“Gas physics suggests you shouldn’t be able to make objects with the mass of Jupiter on their own, and we know single planets can get kicked out from star systems. But how do you kick out pairs of these things together? Right now, we don’t have an answer. It’s one for the theoreticians,” the European Space Agency’s (Esa) senior science adviser said.
Prof McCaughrean led the team that produced the new Orion survey.
Using JWST’s remarkable resolution and infrared sensitivity, the astronomers have added substantially to the information already mined by older telescopes, including Webb’s direct predecessor, the Hubble Space Telescope.
The Orion Nebula, also known by its sky catalogue name of M42, is the nearest, large star-forming region to Earth.
Along with the quartet of bright suns at its centre called the Trapezium, this region of space is visible to the naked eye as a smudge on the sky.
If you don’t know it, it can be found low down in the constellation of Orion, which is named after a mythical Greek hunter. The nebula forms part of the hunter’s “sword”, hanging from his “belt”.
The new JWST image is actually a mosaic of 700 views acquired by Webb’s NIRCam instrument over a week of observations.
To give a sense of scale, it would take a spaceship travelling at light speed a little over four years to traverse the entire scene. The nebula itself is about 1,400 light-years from Earth.
Tucked away in this vista are thousands of young stars, spanning a range of masses from 40 down to less than 0.1 times the mass of our Sun.
Many of these stars are surrounded by dense discs of gas and dust which may be forming planets, although in some cases, these discs are being destroyed by the intense ultraviolet radiation and strong winds from the most massive stars in the region, in particular from the Trapezium.
The slider tool on this page shows the same nebula scene at shorter and at longer wavelengths. Using different filters in this way emphasises items of interest.
Look at the longer wavelength version to examine the sculpted green clouds of gas that contain polycyclic aromatic hydrocarbons. PAHs are ubiquitous compounds in space produced by stars.
Look also at the many-fingered red feature that dominates the background.
Known as the Orion Molecular Cloud 1 outflow, this is a mass of molecular hydrogen that has been shocked by the the immense energy streaming away from the site of a cataclysmic collision of two giant stars. The speed of the outflow at more than 100km/s indicates the star merger occurred just a few hundred years previously.
Notice the fingertips are tinged with green – a marker for gaseous iron.
There is so much to peruse and probe in the full-sized survey image which is 21,000 by 14,500 pixels. But it is the JuMBOs that have caught the immediate attention of astronomers.
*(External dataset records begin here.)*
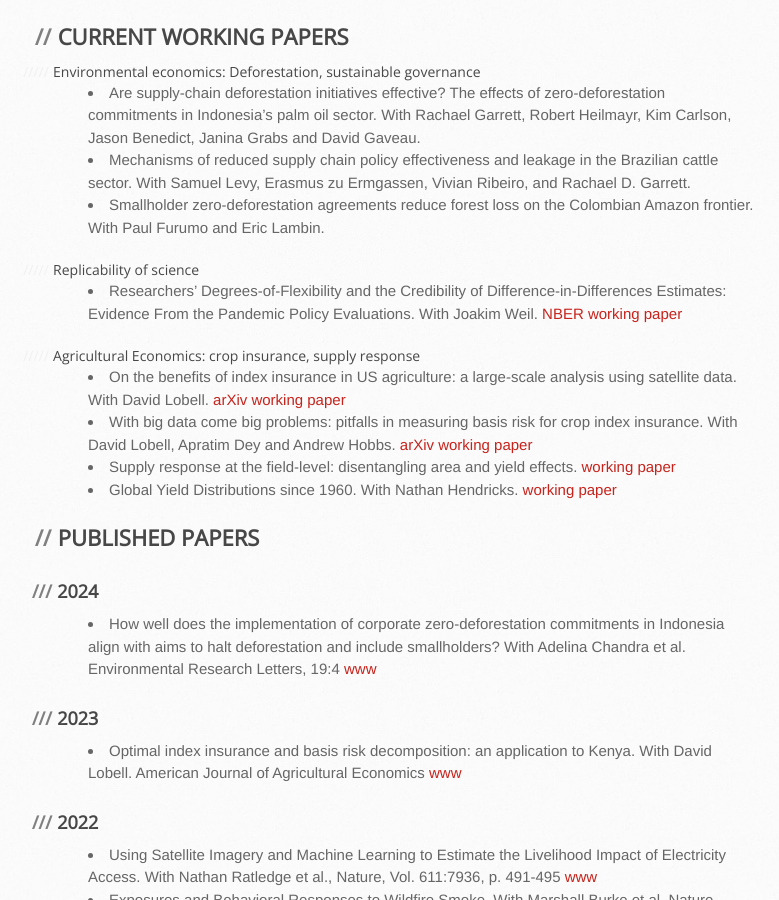
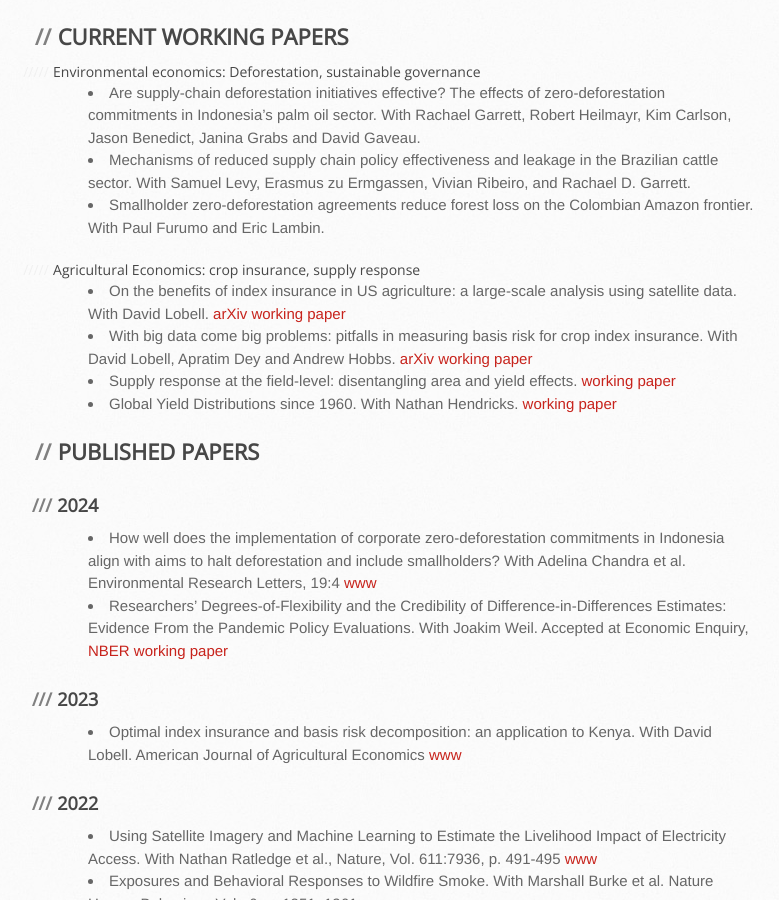
Before and after one commit to MatthieuStigler/MatthieuStigler.github.io, a Jekyll site: the page built from Research.Md, in a window 1280 px wide and 900 px high, scrolled down 309 px. Shown: the whole window, without its empty margins (102-881 px from the left). Built offline with Jekyll 4.4.1, drawn with Linux system fonts in a browser that asks for light colours; some of the changed lines change nothing that is shown.

Commit message:
Update Research.Md tortora and econ enquiry

```diff
--- a/Research.Md
+++ b/Research.Md
@@ -13,10 +13,6 @@ Google  Scholar: [link](https://scholar.google.com/citations?user=AiA41oQAAAAJ&h
 - *Mechanisms of reduced supply chain policy effectiveness and leakage in the Brazilian cattle sector.*  With Samuel Levy, Erasmus zu Ermgassen, Vivian Ribeiro, and Rachael D. Garrett.
 - *Smallholder zero-deforestation agreements reduce forest loss on the Colombian Amazon frontier.*  With Paul Furumo and Eric Lambin.
 
-##### Replicability of science
-
-- *Researchers' Degrees-of-Flexibility and the Credibility of Difference-in-Differences Estimates: Evidence From the Pandemic Policy Evaluations.* With Joakim Weil. [NBER working paper](https://www.nber.org/papers/w29550)
-
 ##### Agricultural Economics: crop insurance, supply response
 - *On the benefits of index insurance in US agriculture: a large-scale analysis using satellite data*. With David Lobell. [arXiv working paper](https://arxiv.org/abs/2011.12544)
 - *With big data come big problems: pitfalls in measuring basis risk for crop index insurance*. With David Lobell, Apratim Dey and Andrew Hobbs. [arXiv working paper](https://arxiv.org/abs/2209.14611)
@@ -29,6 +25,7 @@ Google  Scholar: [link](https://scholar.google.com/citations?user=AiA41oQAAAAJ&h
 ### 2024
 
 - *How well does the implementation of corporate zero-deforestation commitments in Indonesia align with aims to halt deforestation and include smallholders?* With Adelina Chandra et al. Environmental Research Letters, 19:4 [www](https://doi.org/10.1088/1748-9326/ad33d1)
+- *Researchers' Degrees-of-Flexibility and the Credibility of Difference-in-Differences Estimates: Evidence From the Pandemic Policy Evaluations.* With Joakim Weil. Accepted at Economic Enquiry, [NBER working paper](https://www.nber.org/papers/w29550)
 
 ### 2023
 
@@ -56,7 +53,7 @@ Google  Scholar: [link](https://scholar.google.com/citations?user=AiA41oQAAAAJ&h
  - Stigler, M. Commodity Price properties, in Safeguarding Food Security in Volatile Global Markets, FAO, [pdf](http://www.fao.org/docrep/013/i2107e/i2107e02.pdf)
  - Prakash, A. and Stigler, M. The Economics of information and behaviour in explaining excess volatility, in Safeguarding Food Security in Volatile Global Markets, FAO, [pdf](http://www.fao.org/docrep/013/i2107e/i2107e14.pdf)
  - Stigler, M. and Prakash, A. The Role of Stocks in Generating Volatility and Crisis, in Safeguarding Food Security in Volatile Global Markets, FAO, [pdf](http://www.fao.org/docrep/013/i2107e/i2107e16.pdf)
- - Stigler, M. Tortora P. Food crisis : did prices rise faster than they fell ?, Research Topics in Agricultural and Applied Economics, Bentham Science Publishers, [www](http://www.benthamscience.com/ebooks/9781608052431/index.htm)
+ - Stigler, M. Tortora P. Food crisis : did prices rise faster than they fell ?, Research Topics in Agricultural and Applied Economics, Bentham Science Publishers, [www](https://benthamscience.com/public/chapter/2784)
 
 ### 2010
  - Gairing, M., Mann, S., and Stigler, M. The end of Milk Quotas: Developments on the Swiss Milk Market, ART report series, no 732, [www](http://www.agroscope.admin.ch/publikationen/einzelpublikation/index.html?lang=de&aid=22407&pid=23029&vmode=fancy)
```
“My reactions ranged from: ‘Whaaat?!?’ to ‘Are you sure?” to ‘That’s just so weird!’ to ‘How could binaries be ejected together?'” recalled Dr Heidi Hammel who was not on the survey team.
She said there were no models of planetary system formation that predicted the ejection of binary pairs of planets.
“But… maybe all star formation regions host these double-Jupiters (and maybe even double-Neptunes and double Earths!), and we just haven’t had a telescope powerful enough to see them before,” the multidisciplinary scientist on JWST told BBC News.
Esa will be posting the full image of M42 on its EsaSky portal which allows anyone to explore publicly available astronomical data. Initial papers describing the survey and the JuMBO discovery will be posted on the arXiv pre-print server on Tuesday.